Data records:
=== Section Start ===

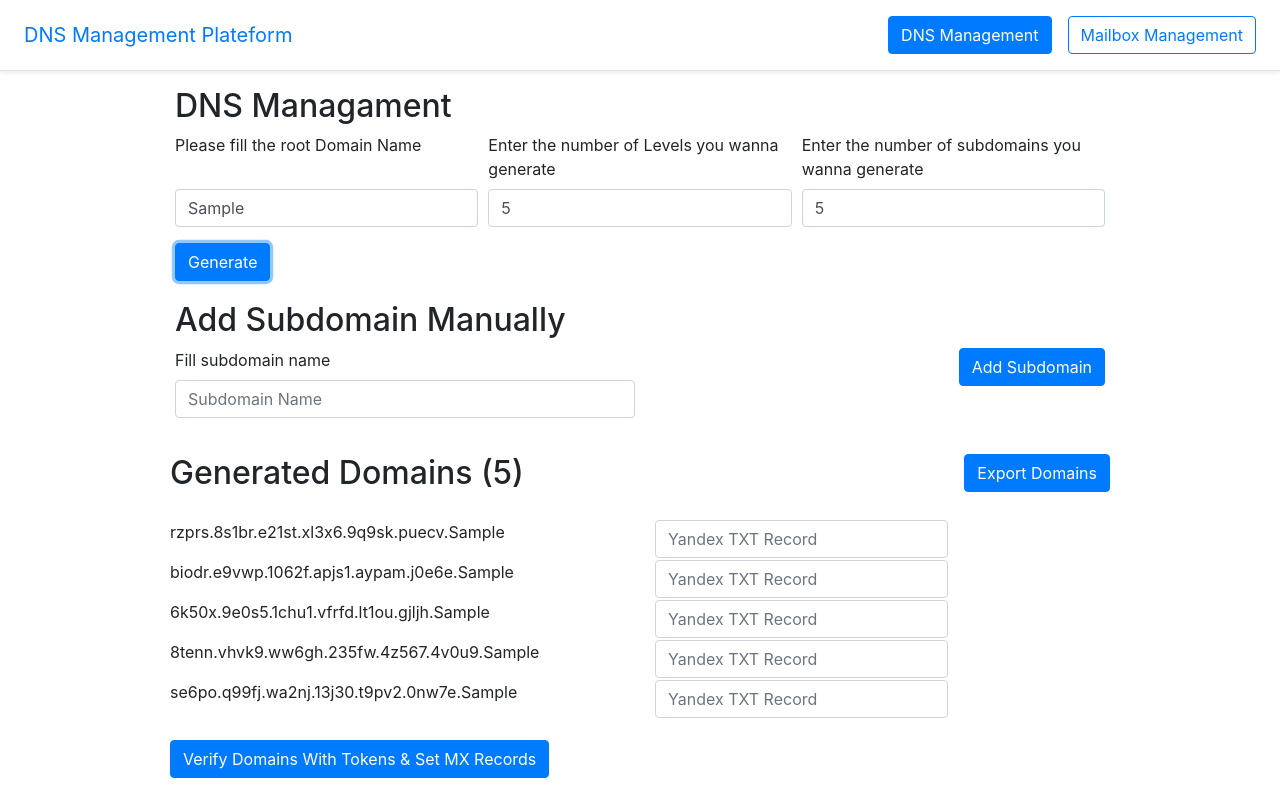
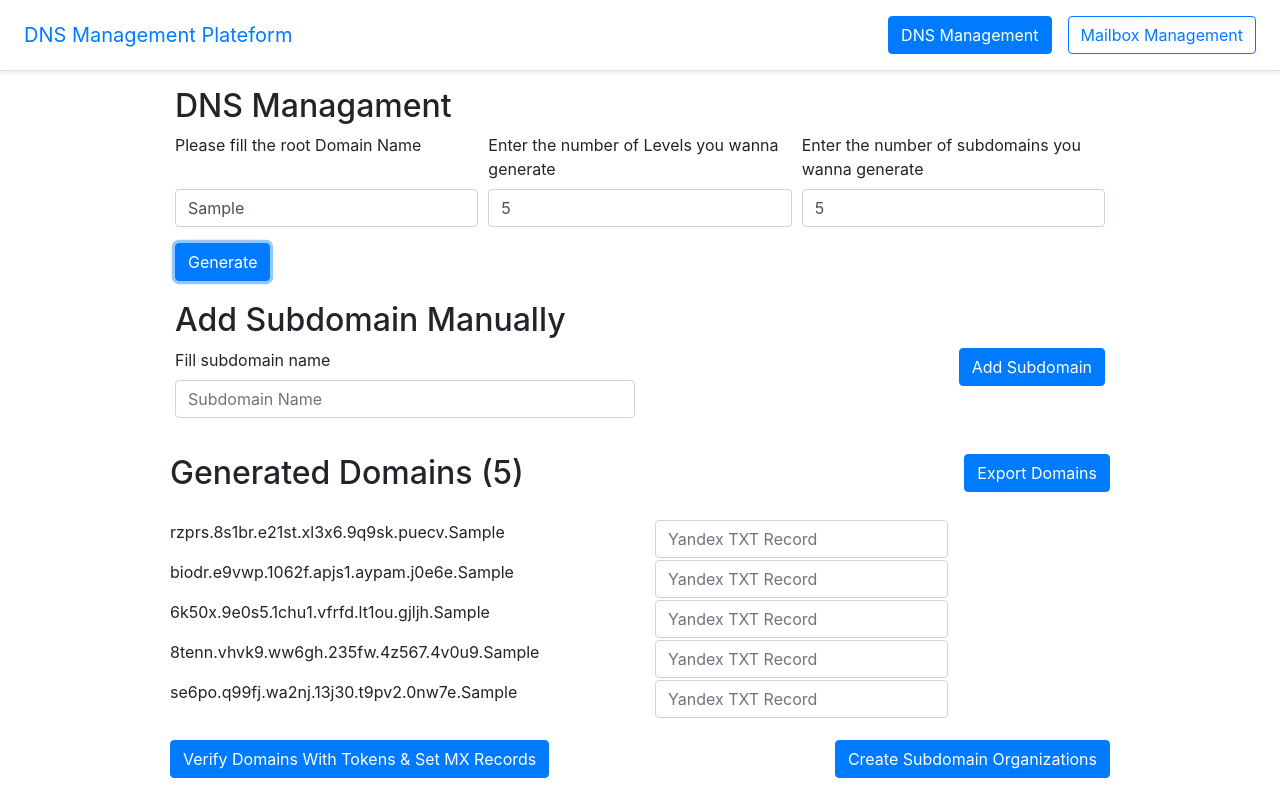
Before and after one commit to MAbarri/yandexMailboxesGenerator, an Angular app: page /dns-management in a window 1280 px wide. Both pictures are taken after typing "Sample", "5", "5" into the empty fields and a click on the button "Generate". Shown: the top 800 px of the page. Built offline with nearby package versions, Linux system fonts and the light colour scheme.

Commit message:
minor fix

```diff
--- a/src/app/dns-management/dns-management.component.html
+++ b/src/app/dns-management/dns-management.component.html
@@ -70,6 +70,9 @@
         <div class="col-md-6">
           <button type="submit" class="btn btn-primary">Verify Domains With Tokens & Set MX Records</button>
         </div>
+        <div class="col-md-6 text-right">
+          <button type="button" (click)="fileInput.click()" class="btn btn-primary">Create Subdomain Organizations</button>
+        </div>
       </div>
       <p *ngIf="addedRecordSuccess" style="color: green">added records successfully</p>
     </form>
```
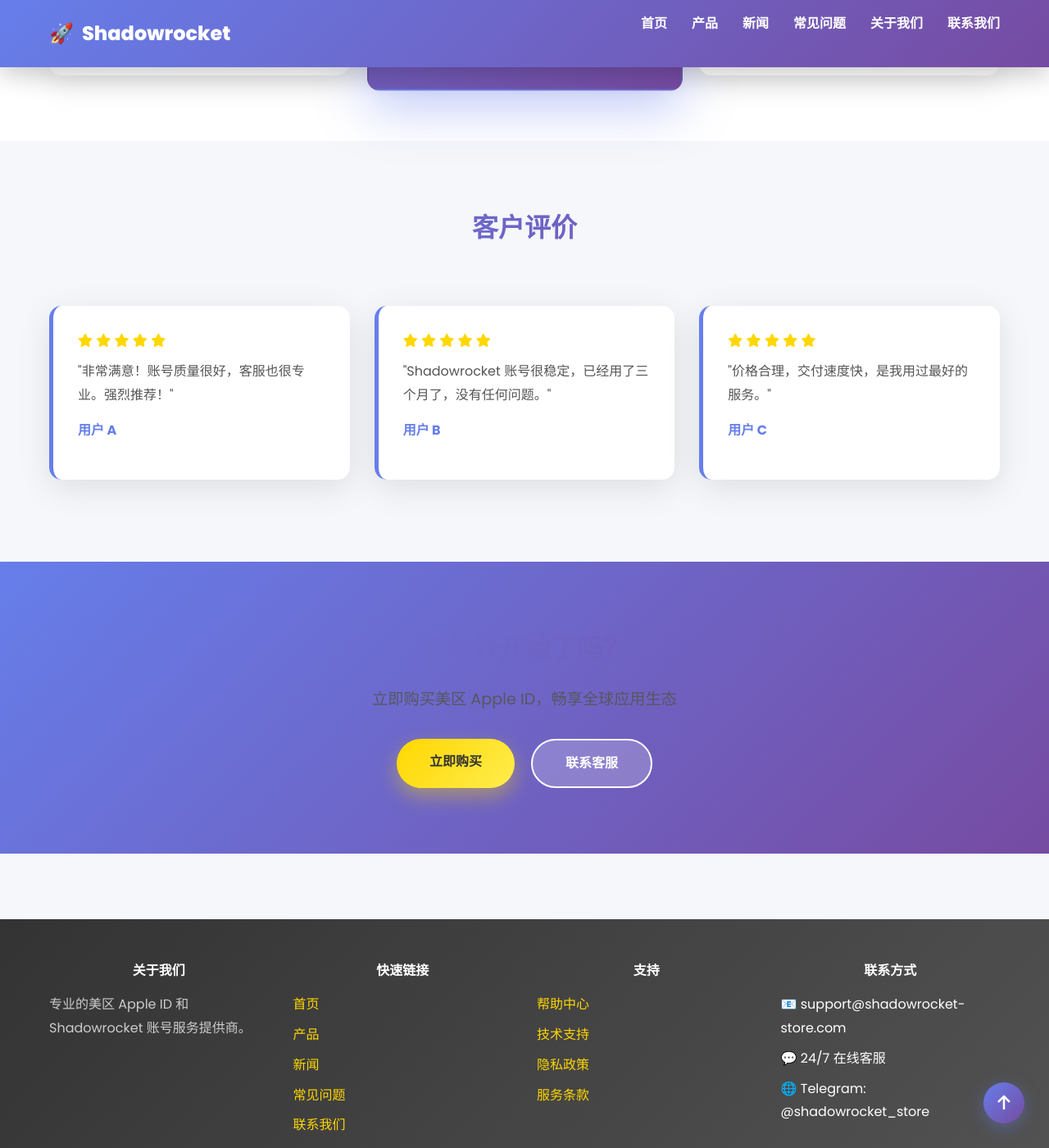
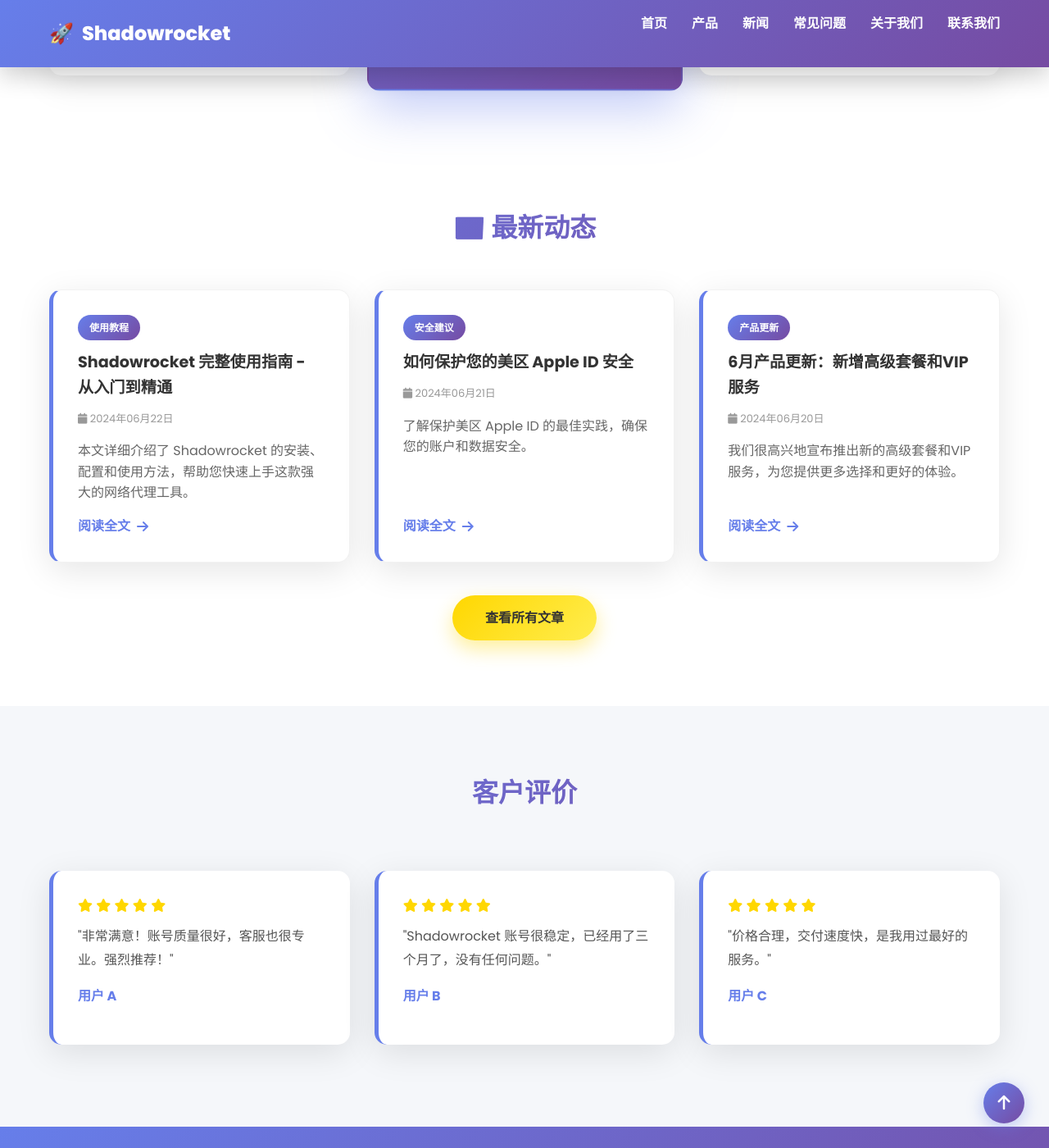
Before and after one commit to xiaohuojianzhanghao/xiaohuojianzhanghao.github.io, a Jekyll site: the page built from index.md, in a window 1280 px wide and 1400 px high, scrolled down 3233 px. Shown: the whole window at 82% size. Built offline with Jekyll 4.4.1, drawn with Linux system fonts in a browser that asks for light colours.

Commit message:
更新首页: 添加最新动态展示模块

```diff
--- a/_layouts/home.html
+++ b/_layouts/home.html
@@ -201,6 +201,60 @@ layout: default
   </div>
 </section>
 
+<!-- 最新动态 -->
+<section style="padding: 80px 20px; background: white;">
+  <div class="container">
+    <h2 style="text-align: center; margin-bottom: 50px;">📰 最新动态</h2>
+
+    {% if site.posts.size > 0 %}
+    <div style="display: grid; grid-template-columns: repeat(auto-fit, minmax(300px, 1fr)); gap: 30px; margin-bottom: 40px;">
+      {% for post in site.posts limit: 3 %}
+      <div class="card news-card" style="border-left: 5px solid #667eea; display: flex; flex-direction: column;">
+        <!-- 文章分类标签 -->
+        {% if post.category %}
+        <div style="display: inline-block; background: linear-gradient(135deg, #667eea 0%, #764ba2 100%); color: white; padding: 6px 14px; border-radius: 20px; font-size: 12px; margin-bottom: 12px; font-weight: 600; width: fit-content;">
+          {{ post.category }}
+        </div>
+        {% endif %}
+
+        <!-- 文章标题 -->
+        <h3 style="margin: 0 0 10px 0; font-size: 1.2rem;">
+          <a href="{{ post.url }}" style="color: #333; text-decoration: none; transition: all 0.3s ease;">
+            {{ post.title }}
+          </a>
+        </h3>
+
+        <!-- 发布日期 -->
+        <p style="color: #999; font-size: 13px; margin-bottom: 15px;">
+          <i class="fas fa-calendar"></i>
+          {{ post.date | date: "%Y年%m月%d日" }}
+        </p>
+
+        <!-- 文章摘要 -->
+        <p style="color: #666; margin-bottom: 15px; flex-grow: 1; line-height: 1.6;">
+          {{ post.excerpt | strip_html | truncatewords: 30 }}
+        </p>
+
+        <!-- 阅读更多链接 -->
+        <a href="{{ post.url }}" style="color: #667eea; font-weight: 600; display: inline-flex; align-items: center; gap: 8px; transition: all 0.3s ease;">
+          阅读全文
+          <i class="fas fa-arrow-right"></i>
+        </a>
+      </div>
+      {% endfor %}
+    </div>
+
+    <div style="text-align: center;">
+      <a href="/news" class="btn btn-primary">查看所有文章</a>
+    </div>
+    {% else %}
+    <div style="text-align: center; padding: 40px; background: #f5f7fa; border-radius: 10px;">
+      <p style="color: #999; font-size: 16px;">暂时没有新闻文章。敬请期待！</p>
+    </div>
+    {% endif %}
+  </div>
+</section>
+
 <!-- 客户评价 -->
 <section style="padding: 80px 20px; background: #f5f7fa;">
   <div class="container">
--- a/assets/css/style.css
+++ b/assets/css/style.css
@@ -608,3 +608,21 @@ blockquote {
   color: #666;
   font-style: italic;
 }
+
+/* 新闻卡片悬浮效果 */
+.news-card {
+  transition: all 0.3s ease;
+}
+
+.news-card:hover {
+  transform: translateY(-5px);
+  box-shadow: 0 15px 50px rgba(0, 0, 0, 0.15);
+}
+
+.news-card:hover h3 a {
+  color: #667eea;
+}
+
+.news-card:hover a[href*="/"] {
+  gap: 12px;
+}
```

=== Section End ===

• **Assignment**:
Reproduce every entry exactly, but omit each picture.

• **Task output**:
Before and after one commit to MAbarri/yandexMailboxesGenerator, an Angular app: page /dns-management in a window 1280 px wide. Both pictures are taken after typing "Sample", "5", "5" into the empty fields and a click on the button "Generate". Shown: the top 800 px of the page. Built offline with nearby package versions, Linux system fonts and the light colour scheme.

Commit message:
minor fix

```diff
--- a/src/app/dns-management/dns-management.component.html
+++ b/src/app/dns-management/dns-management.component.html
@@ -70,6 +70,9 @@
         <div class="col-md-6">
           <button type="submit" class="btn btn-primary">Verify Domains With Tokens & Set MX Records</button>
         </div>
+        <div class="col-md-6 text-right">
+          <button type="button" (click)="fileInput.click()" class="btn btn-primary">Create Subdomain Organizations</button>
+        </div>
       </div>
       <p *ngIf="addedRecordSuccess" style="color: green">added records successfully</p>
     </form>
```
Before and after one commit to xiaohuojianzhanghao/xiaohuojianzhanghao.github.io, a Jekyll site: the page built from index.md, in a window 1280 px wide and 1400 px high, scrolled down 3233 px. Shown: the whole window at 82% size. Built offline with Jekyll 4.4.1, drawn with Linux system fonts in a browser that asks for light colours.

Commit message:
更新首页: 添加最新动态展示模块

```diff
--- a/_layouts/home.html
+++ b/_layouts/home.html
@@ -201,6 +201,60 @@ layout: default
   </div>
 </section>
 
+<!-- 最新动态 -->
+<section style="padding: 80px 20px; background: white;">
+  <div class="container">
+    <h2 style="text-align: center; margin-bottom: 50px;">📰 最新动态</h2>
+
+    {% if site.posts.size > 0 %}
+    <div style="display: grid; grid-template-columns: repeat(auto-fit, minmax(300px, 1fr)); gap: 30px; margin-bottom: 40px;">
+      {% for post in site.posts limit: 3 %}
+      <div class="card news-card" style="border-left: 5px solid #667eea; display: flex; flex-direction: column;">
+        <!-- 文章分类标签 -->
+        {% if post.category %}
+        <div style="display: inline-block; background: linear-gradient(135deg, #667eea 0%, #764ba2 100%); color: white; padding: 6px 14px; border-radius: 20px; font-size: 12px; margin-bottom: 12px; font-weight: 600; width: fit-content;">
+          {{ post.category }}
+        </div>
+        {% endif %}
+
+        <!-- 文章标题 -->
+        <h3 style="margin: 0 0 10px 0; font-size: 1.2rem;">
+          <a href="{{ post.url }}" style="color: #333; text-decoration: none; transition: all 0.3s ease;">
+            {{ post.title }}
+          </a>
+        </h3>
+
+        <!-- 发布日期 -->
+        <p style="color: #999; font-size: 13px; margin-bottom: 15px;">
+          <i class="fas fa-calendar"></i>
+          {{ post.date | date: "%Y年%m月%d日" }}
+        </p>
+
+        <!-- 文章摘要 -->
+        <p style="color: #666; margin-bottom: 15px; flex-grow: 1; line-height: 1.6;">
+          {{ post.excerpt | strip_html | truncatewords: 30 }}
+        </p>
+
+        <!-- 阅读更多链接 -->
+        <a href="{{ post.url }}" style="color: #667eea; font-weight: 600; display: inline-flex; align-items: center; gap: 8px; transition: all 0.3s ease;">
+          阅读全文
+          <i class="fas fa-arrow-right"></i>
+        </a>
+      </div>
+      {% endfor %}
+    </div>
+
+    <div style="text-align: center;">
+      <a href="/news" class="btn btn-primary">查看所有文章</a>
+    </div>
+    {% else %}
+    <div style="text-align: center; padding: 40px; background: #f5f7fa; border-radius: 10px;">
+      <p style="color: #999; font-size: 16px;">暂时没有新闻文章。敬请期待！</p>
+    </div>
+    {% endif %}
+  </div>
+</section>
+
 <!-- 客户评价 -->
 <section style="padding: 80px 20px; background: #f5f7fa;">
   <div class="container">
--- a/assets/css/style.css
+++ b/assets/css/style.css
@@ -608,3 +608,21 @@ blockquote {
   color: #666;
   font-style: italic;
 }
+
+/* 新闻卡片悬浮效果 */
+.news-card {
+  transition: all 0.3s ease;
+}
+
+.news-card:hover {
+  transform: translateY(-5px);
+  box-shadow: 0 15px 50px rgba(0, 0, 0, 0.15);
+}
+
+.news-card:hover h3 a {
+  color: #667eea;
+}
+
+.news-card:hover a[href*="/"] {
+  gap: 12px;
+}
```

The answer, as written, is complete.